J Biol Chem. 2010 Jul 16;285(29):21961-8. doi: 10.1074/jbc.M110.122861. Epub 2010 May 13.
J Biol Chem. 2010.
20466728 Free PMC article.
Within brown-fat cells, UCP1-mediated fatty acid-induced uncoupling is independent of fatty acid metabolism.
Biochim Biophys Acta. 2008 Jul-Aug;1777(7-8):642-50. doi: 10.1016/j.bbabio.2008.04.038. Epub 2008 May 1.
Biochim Biophys Acta. 2008.
The molecular features of uncoupling protein 1 support a conventional mitochondrial carrier-like mechanism.
Biochimie. 2017 Mar;134:35-50. doi: 10.1016/j.biochi.2016.12.016. Epub 2017 Jan 3.
28057583 Free PMC article.
In vitro tissue-engineered adipose constructs for modeling disease.
BMC Biomed Eng. 2019;1:10.1186/s42490-019-0027-7. doi: 10.1186/s42490-019-0027-7. Epub 2019 Oct 29.
BMC Biomed Eng. 2019.
32133436 Free PMC article.
γδ T cells and adipocyte IL-17RC control fat innervation and thermogenesis.
Nature. 2020 Feb;578(7796):610-614. doi: 10.1038/s41586-020-2028-z. Epub 2020 Feb 19.
Impact of Adaptive Thermogenesis in Mice on the Treatment of Obesity.
Cells. 2020 Jan 28;9(2):316. doi: 10.3390/cells9020316.
32012991 Free PMC article.
Research Support, N.I.H., Extramural
Research Support, Non-U.S. Gov't
Adipose Tissue, Brown / metabolism
Fatty Acids / metabolism
Ion Channels / antagonists & inhibitors
Ion Channels / metabolism
Mitochondrial Membranes / metabolism
Mitochondrial Proteins / antagonists & inhibitors

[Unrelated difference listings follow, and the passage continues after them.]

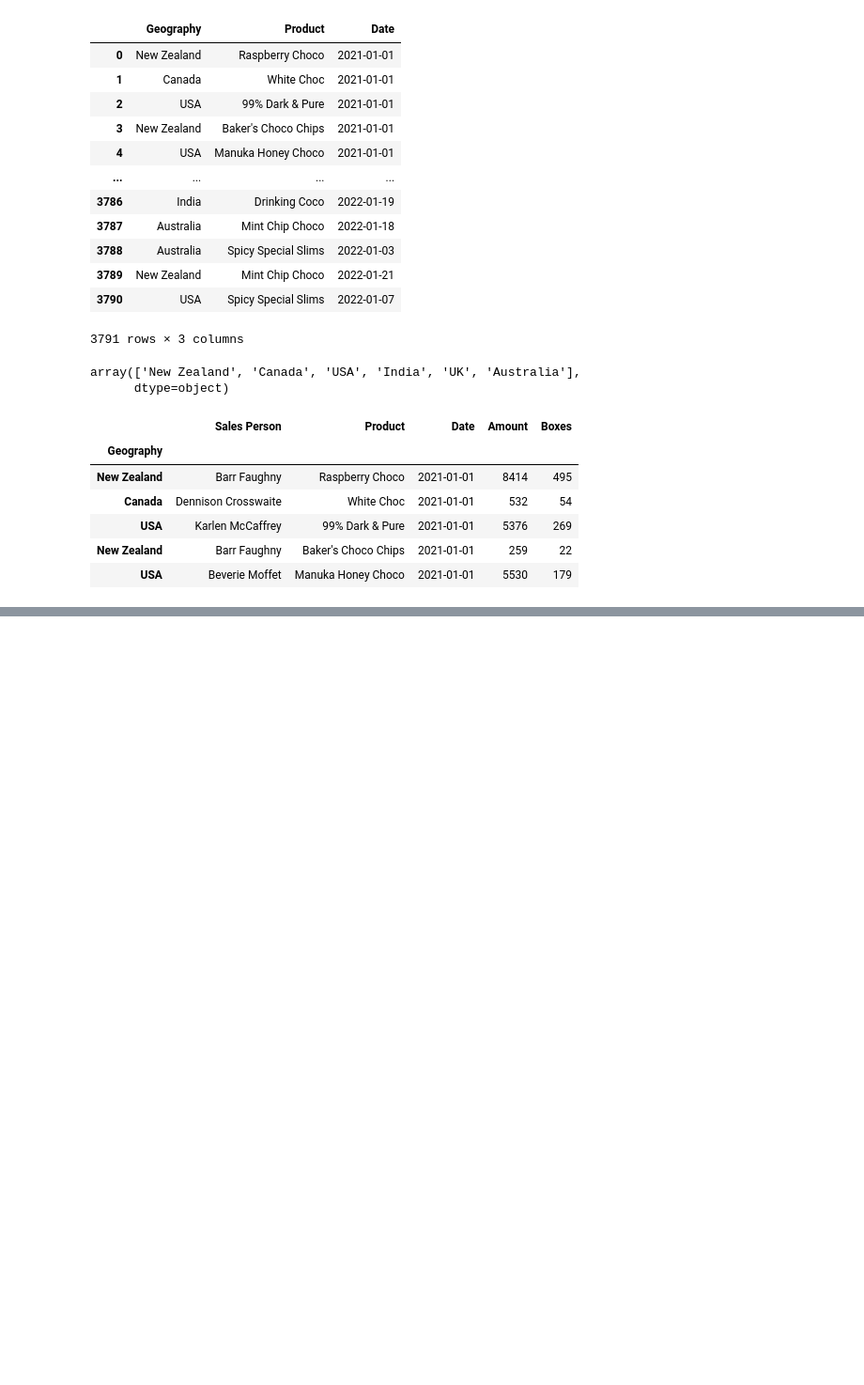
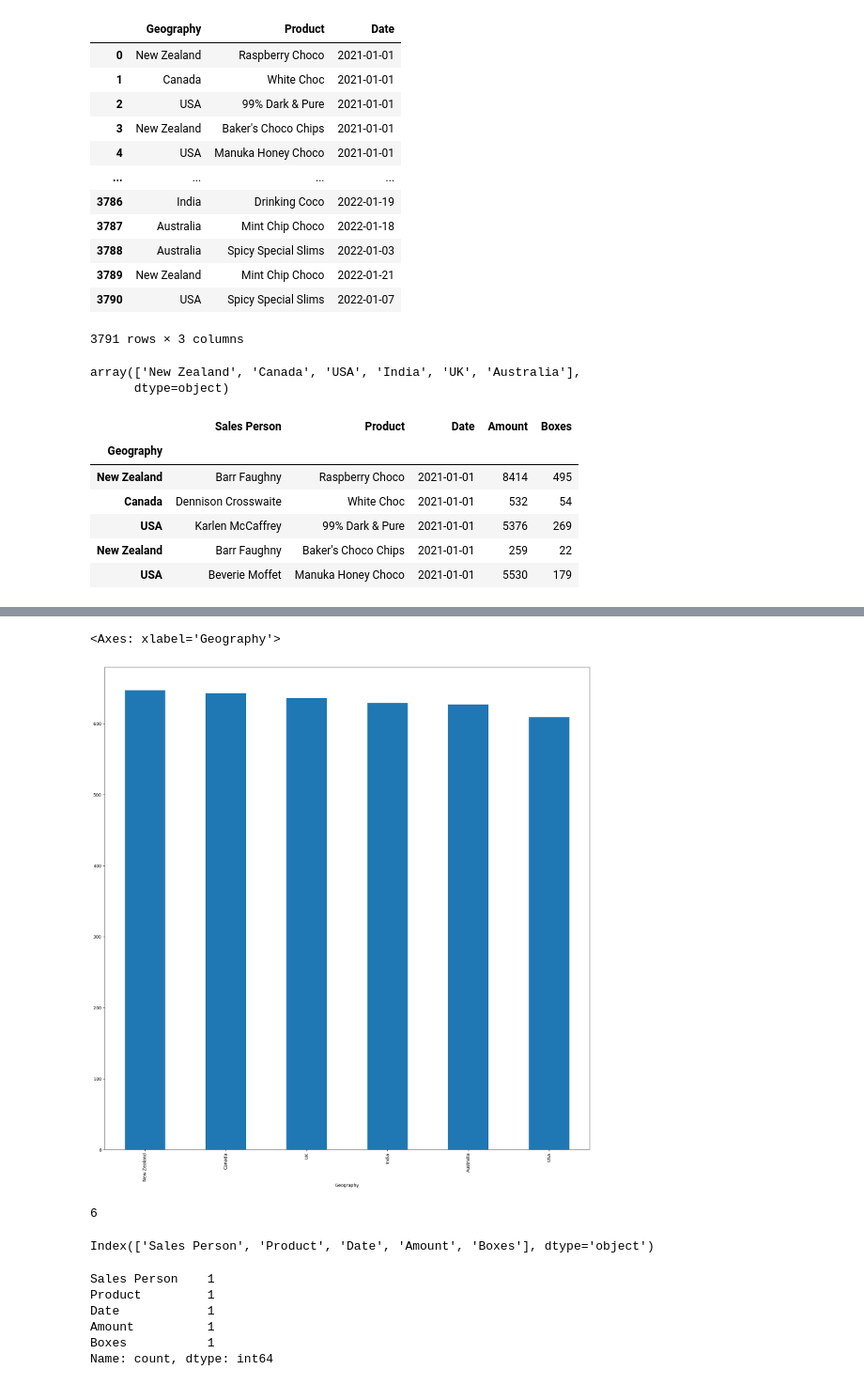
Before and after one commit to bissakaAI/DataAndData_analysis, a Jupyter notebook: Task_folder/pandas/salesdata.ipynb, the cells around one changed output, grey strips where cells are left out. Shown at 94% size. Cells and saved outputs as stored; diff of their text form; code cells hidden in the pictures; blank space fills up the shorter version.

```diff
--- a/Task_folder/pandas/salesdata.ipynb
+++ b/Task_folder/pandas/salesdata.ipynb
@@ -164,0 +183,22 @@ Index(['New Zealand', 'Canada', 'USA', 'India', 'UK', 'Australia'], dtype='objec
+# %%
+df.index.value_counts().plot(kind='bar',figsize= (20,20))
+# %% [output]
+<Axes: xlabel='Geography'>
+[figure, added]
+# %%
+uniqueindex.nunique()
+# %% [output]
+6
+# %%
+df.columns
+# %% [output]
+Index(['Sales Person', 'Product', 'Date', 'Amount', 'Boxes'], dtype='object')
+# %%
+df.columns.value_counts()
+# %% [output]
+Sales Person    1
+Product         1
+Date            1
+Amount          1
+Boxes           1
+Name: count, dtype: int64
```
Also changed, not shown: parts of 44 cells of this notebook.
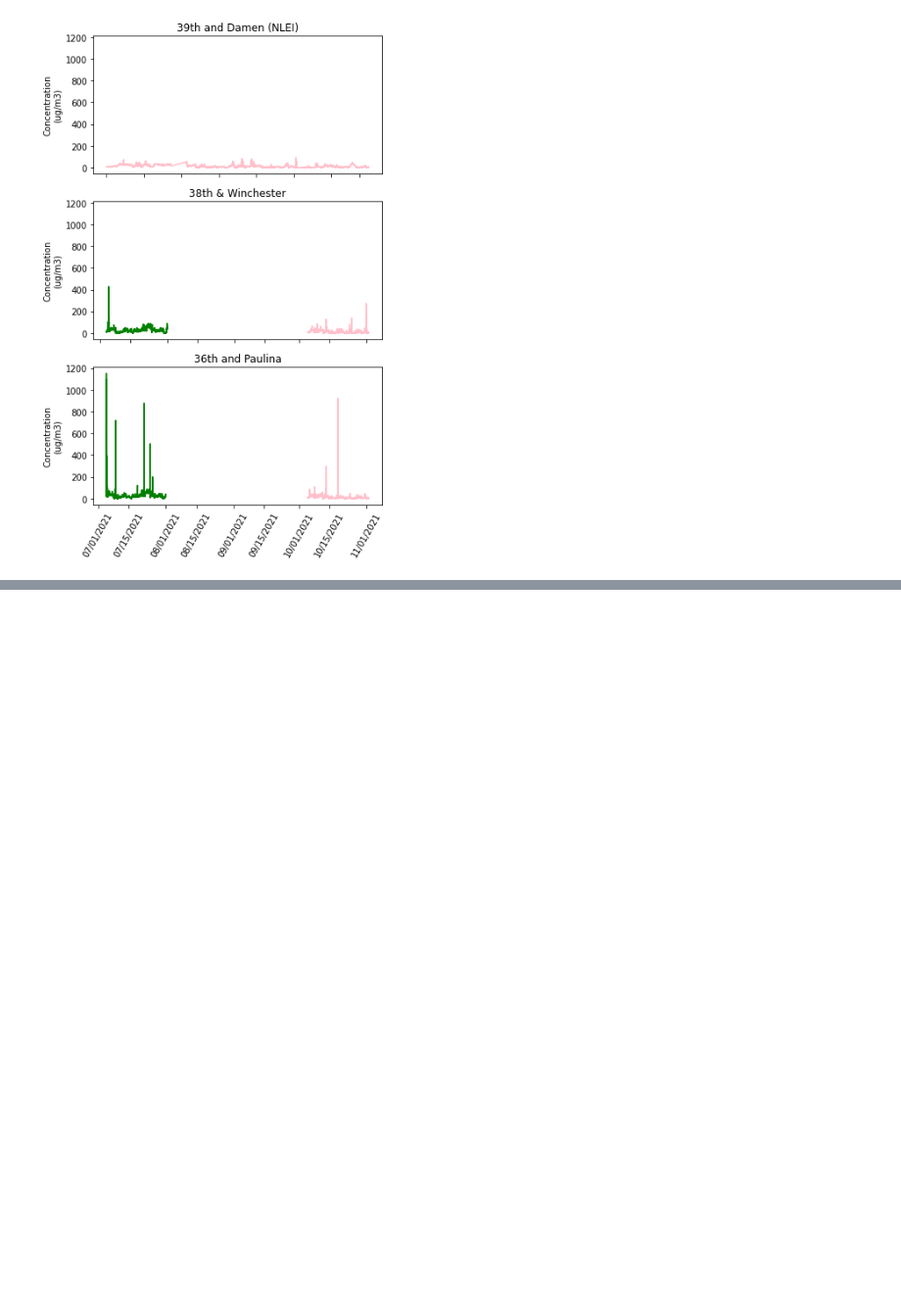
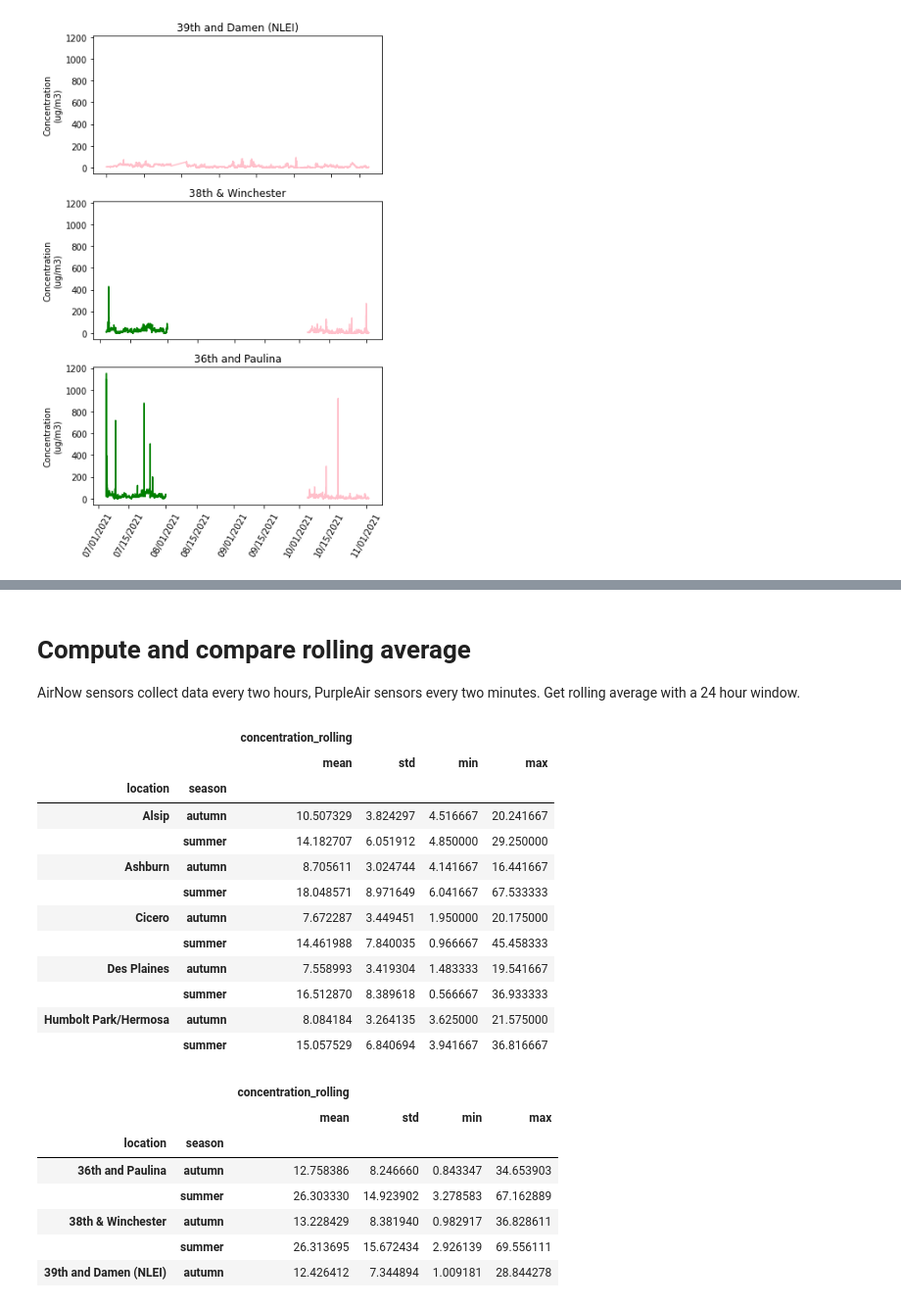
Before and after one commit to code-312/Air-Quality, a Jupyter notebook: notebooks/compare_airnow_and_purpleair.ipynb, the cells around one changed output, grey strips where cells are left out. Shown at 98% size. Saved outputs shown, nothing was run; the diff lists cells and outputs as text; code cells hidden in the pictures; blank space fills up the shorter version.

```diff
--- a/notebooks/compare_airnow_and_purpleair.ipynb
+++ b/notebooks/compare_airnow_and_purpleair.ipynb
@@ -206,3 +208,6 @@ plt.savefig('figures/sensor_locations_PM.png', bbox_inches='tight', dpi=600)
+# %%
+dfs = {'an': df_an_pm25,
+       'pa': df_pa_pm25}
 # %%
 def plot_seasonal_trends(df_data, df_sensors):
     """Plot data for season, for each sensor separately"""
@@ -252,6 +252,0 @@ See if there are seasonal differences between summer and fall.
-# %%
-gb = df_an_pm25.groupby(['location', 'season']).agg(
-    {'concentration' : ['mean', 'std', 'min', 'max'],
-    'datetime': ['min', 'max']})
-
-display(gb)
@@ -278,6 +252,0 @@ print(len(df_an_pm25.notna().index))
-# %%
-gb = df_pa_pm25.groupby(['location', 'season']).agg(
-    {'concentration' : ['mean', 'std', 'min', 'max'],
-     'datetime': ['min', 'max']})
-
-display(gb)
@@ -294,0 +306,6 @@ display(gb)
+# %%
+for df in dfs.values():
+    gb = df.groupby(['location', 'season']).agg(
+        {'concentration' : ['mean', 'std', 'min', 'max'],
+         'datetime': ['min', 'max']})
+    display(gb)
@@ -294,0 +334,35 @@ display(gb)
+# %% [markdown]
+# Compute and compare rolling average
+AirNow sensors collect data every two hours, PurpleAir sensors every two minutes. Get rolling average with a 24 hour window.
+# %%
+windows = {'an': 12,
+           'pa': 30*24}
+
+for key, df in dfs.items():
+    df['concentration_rolling'] = df['concentration'].rolling(window=windows[key]).mean()
+
+    gb = df.groupby(['location', 'season']).agg(
+        {'concentration_rolling' : ['mean', 'std', 'min', 'max']})
+    display(gb)
+# %% [output]
+|  |  | concentration_rolling |  |  |  |
+|  |  | mean | std | min | max |
+| location | season |  |  |  |  |
+| Alsip | autumn | 10.507329 | 3.824297 | 4.516667 | 20.241667 |
+|  | summer | 14.182707 | 6.051912 | 4.850000 | 29.250000 |
+| Ashburn | autumn | 8.705611 | 3.024744 | 4.141667 | 16.441667 |
+|  | summer | 18.048571 | 8.971649 | 6.041667 | 67.533333 |
+| Cicero | autumn | 7.672287 | 3.449451 | 1.950000 | 20.175000 |
+|  | summer | 14.461988 | 7.840035 | 0.966667 | 45.458333 |
+| Des Plaines | autumn | 7.558993 | 3.419304 | 1.483333 | 19.541667 |
+|  | summer | 16.512870 | 8.389618 | 0.566667 | 36.933333 |
+| Humbolt Park/Hermosa | autumn | 8.084184 | 3.264135 | 3.625000 | 21.575000 |
+|  | summer | 15.057529 | 6.840694 | 3.941667 | 36.816667 |
+|  |  | concentration_rolling |  |  |  |
+|  |  | mean | std | min | max |
+| location | season |  |  |  |  |
+| 36th and Paulina | autumn | 12.758386 | 8.246660 | 0.843347 | 34.653903 |
+|  | summer | 26.303330 | 14.923902 | 3.278583 | 67.162889 |
+| 38th & Winchester | autumn | 13.228429 | 8.381940 | 0.982917 | 36.828611 |
+|  | summer | 26.313695 | 15.672434 | 2.926139 | 69.556111 |
+| 39th and Damen (NLEI) | autumn | 12.426412 | 7.344894 | 1.009181 | 28.844278 |
```
Also changed, not shown: parts of 18 cells of this notebook.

Mitochondrial Proteins / metabolism
LinkOut - more resources
Full Text Sources Molecular Biology Databases Miscellaneous